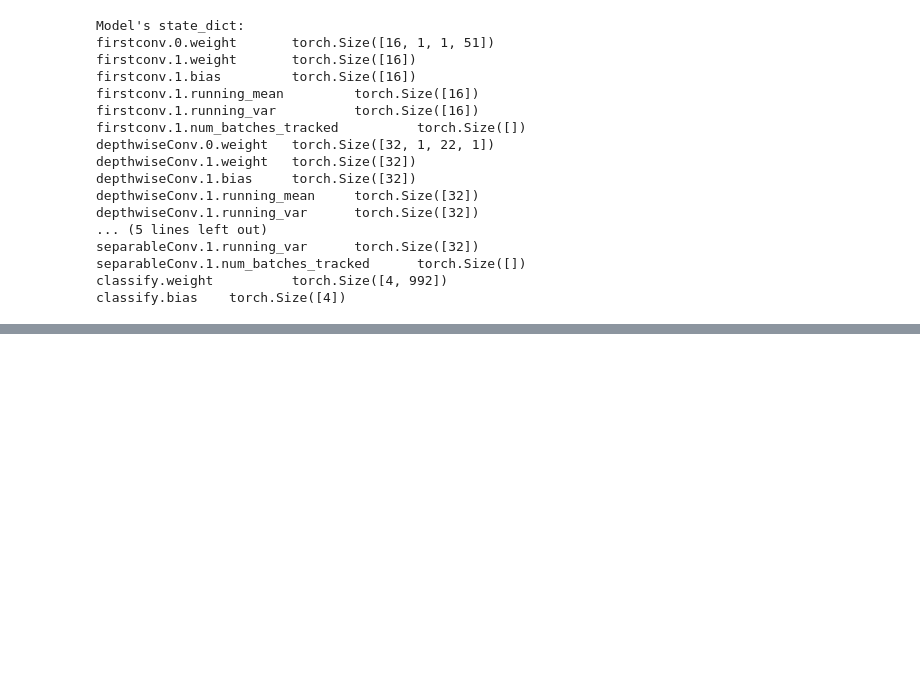
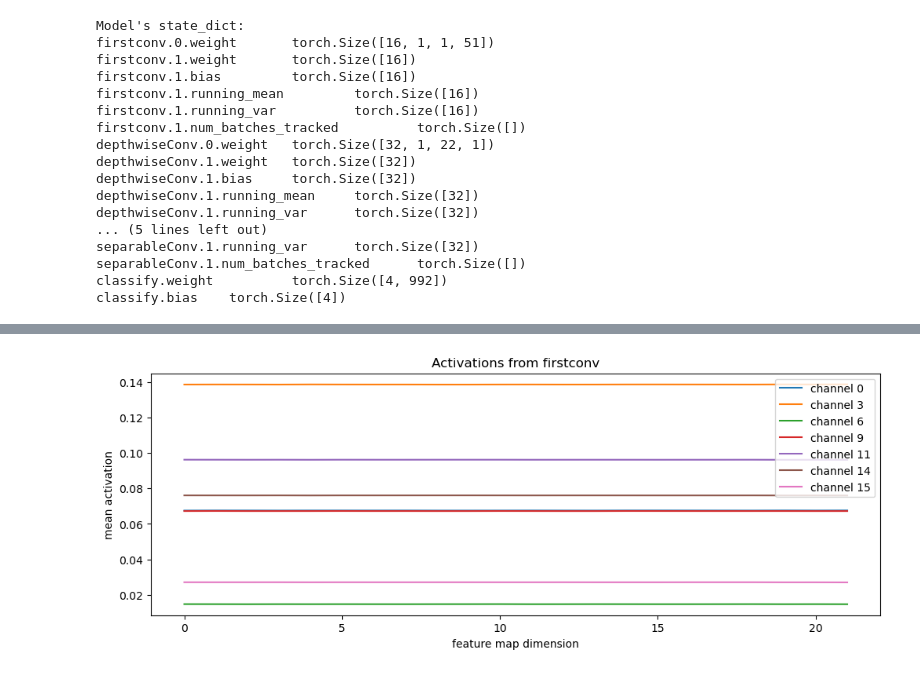
Before and after one commit to VictoryChianumba/robust-eeg-models, a Jupyter notebook: training/train_minimal.ipynb, the cells around one changed output, grey strips where cells are left out. Saved outputs shown, nothing was run; the diff lists cells and outputs as text; code cells hidden in the pictures; blank space fills up the shorter version.

```diff
--- a/training/train_minimal.ipynb
+++ b/training/train_minimal.ipynb
@@ -29,8 +30,8 @@ from utils.preprocessing import preprocess_all_subjects
 # ---------- Config ----------
 subject_id = 8
 batch_size = 32
-epochs = 50
-lr = 0.001
+epochs =150
+lr = 0.0001
 device = torch.device("mps" if torch.backends.mps.is_available() else "cpu")
 # %%
 # ----------Re run the Preprocessing --------
@@ -484,0 +533,25 @@ plt.show()
+# %%
+def plot_activation(activation, layer_name, threshold=None):
+    """
+    activation: torch.Tensor (batch_size, channels, height, width)
+    layer_name: str
+    threshold: float or None (set a cutoff if you want)
+    """
+    # Take first batch item
+    act = activation[0]
+    # Take mean across time (height dimension) if needed
+    mean_act = act.mean(dim=-1)  # shape: (channels, feature maps)
+
+    plt.figure(figsize=(12,4))
+    for i, ch in enumerate(mean_act):
+        if threshold is None or ch.max() > threshold:
+            plt.plot(ch.numpy(), label=f"channel {i}")
+    plt.title(f"Activations from {layer_name}")
+    plt.xlabel("feature map dimension")
+    plt.ylabel("mean activation")
+    plt.legend()
+    plt.show()
+# %%
+plot_activation(model.activations['firstconv'], layer_name="firstconv", threshold=0.001)
+# %% [output]
+[figure, added]
```
Also changed, not shown: parts of 19 cells of this notebook, 5 other files.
■ ■ ■ ■
▶ [Exercise]: Return every line from the material that contains the word "feature".

▶ [Solution to the problem]:
+    mean_act = act.mean(dim=-1)  # shape: (channels, feature maps)
+    plt.xlabel("feature map dimension")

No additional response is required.